“Previous research has been inconclusive about whether artificial reefs increased the amount of fish in an area, or if they simply attracted fish from other areas nearby.”

“The research team used baited remote underwater video at artificial reef sites and nearby natural reef sites to investigate the influence of artificial reefs on fish abundance in estuaries with low amounts of natural rockyreef. We measured total fish abundance and the abundance of three species of fisheries before artificial reef deployment,  1 year after and 2 years after.

During the 2 years postdeployment, abundance of Sparidae fish increased on both artificial and natural rockyreefs, even when artificial reefs were deployed in different years and seasons. Total fish abundance increased at artificial reef sites with no evidence of change at natural rockyreef sites.

Our findings provide evidence that the fish seen on artificial reefs were not attracted from the nearby rockyreefs and were likely ‘produced’ by the addition of artificial reefs in these estuaries. Artificial reefs can increase the carrying capacity in these estuaries by providing refuge that would otherwise be unavailable.

“Fish find the reef balls attractive compared to the bare sand: the holes provide protection for fish and help with water flowing around the reefs,” Professor Suthers said. The researchers observed a wide variety of fish using the artificial reefs, but the study was specifically monitoring for species popular with recreational fishermen, including snapper, bream and tarwhine.

“These species increased up to five times and, compared to the bare sand habitat before the reefs were installed, we found up to 20 times more fish overall in those locations.

“What was really exciting to see was  that on the nearby natural reefs, fish abundance went up two to five times overall”.  Dr Schilling said their findings provided strong evidence that purpose-built artificial reefs could be used in conjunction with the restoration or protection of existing natural habitat to increase fish abundance, for the benefit of recreational fishing and estuarine restoration of urbanised estuaries.

“Our results validate NSW Fisheries’ artificial reef program to enhance recreational fishing, which includes artificial reefs in estuarine and offshore locations,” he said.

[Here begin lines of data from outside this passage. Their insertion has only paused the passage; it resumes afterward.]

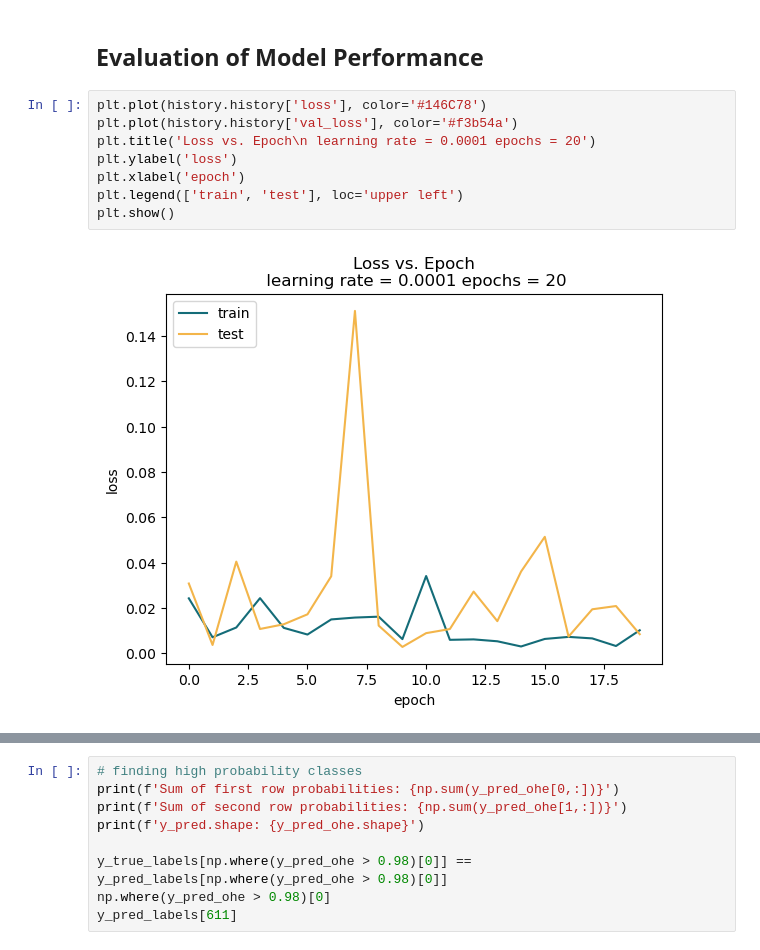
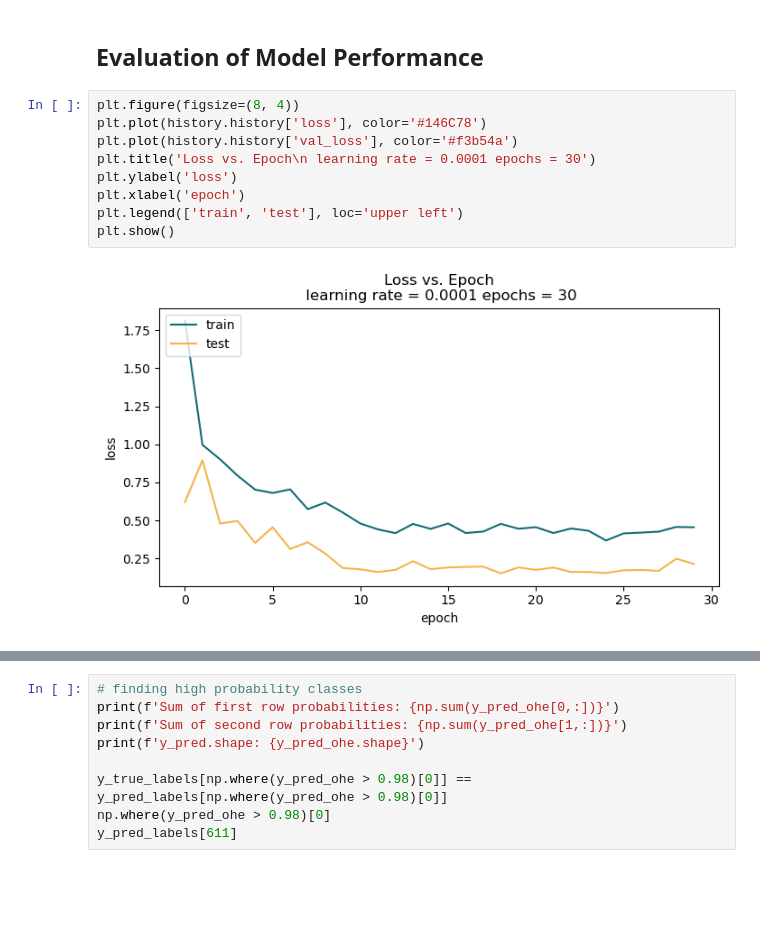
Before and after one commit to charlotteavra/mouth_robot, a Jupyter notebook: mouth_robot_audio_classification.ipynb, the cells around one changed output, grey strips where cells are left out. Cells and saved outputs as stored; diff of their text form; blank space fills up the shorter version.

```diff
--- a/mouth_robot_audio_classification.ipynb
+++ b/mouth_robot_audio_classification.ipynb
@@ -310,14 +336,15 @@ Epoch 20/20
 # %% [markdown]
 ## **Evaluation of Model Performance**
 # %%
+plt.figure(figsize=(8, 4))
 plt.plot(history.history['loss'], color='#146C78')
 plt.plot(history.history['val_loss'], color='#f3b54a')
-plt.title('Loss vs. Epoch\n learning rate = 0.0001 epochs = 20')
+plt.title('Loss vs. Epoch\n learning rate = 0.0001 epochs = 30')
 plt.ylabel('loss')
 plt.xlabel('epoch')
 plt.legend(['train', 'test'], loc='upper left')
 plt.show()
 # %% [output]
-[figure, old version]
+[figure, new version]
 # %%
 # Define X_test and y_test manually
```
Also changed, not shown: parts of 11 cells of this notebook, 6 other files.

“About 90 per cent of the artificial reefs are still sitting there and we now have a student researching the reefs’ 10-year impact.”

The study was funded by the NSW Recreational Fishing Trust.


Read the study in the Journal of Applied Ecology: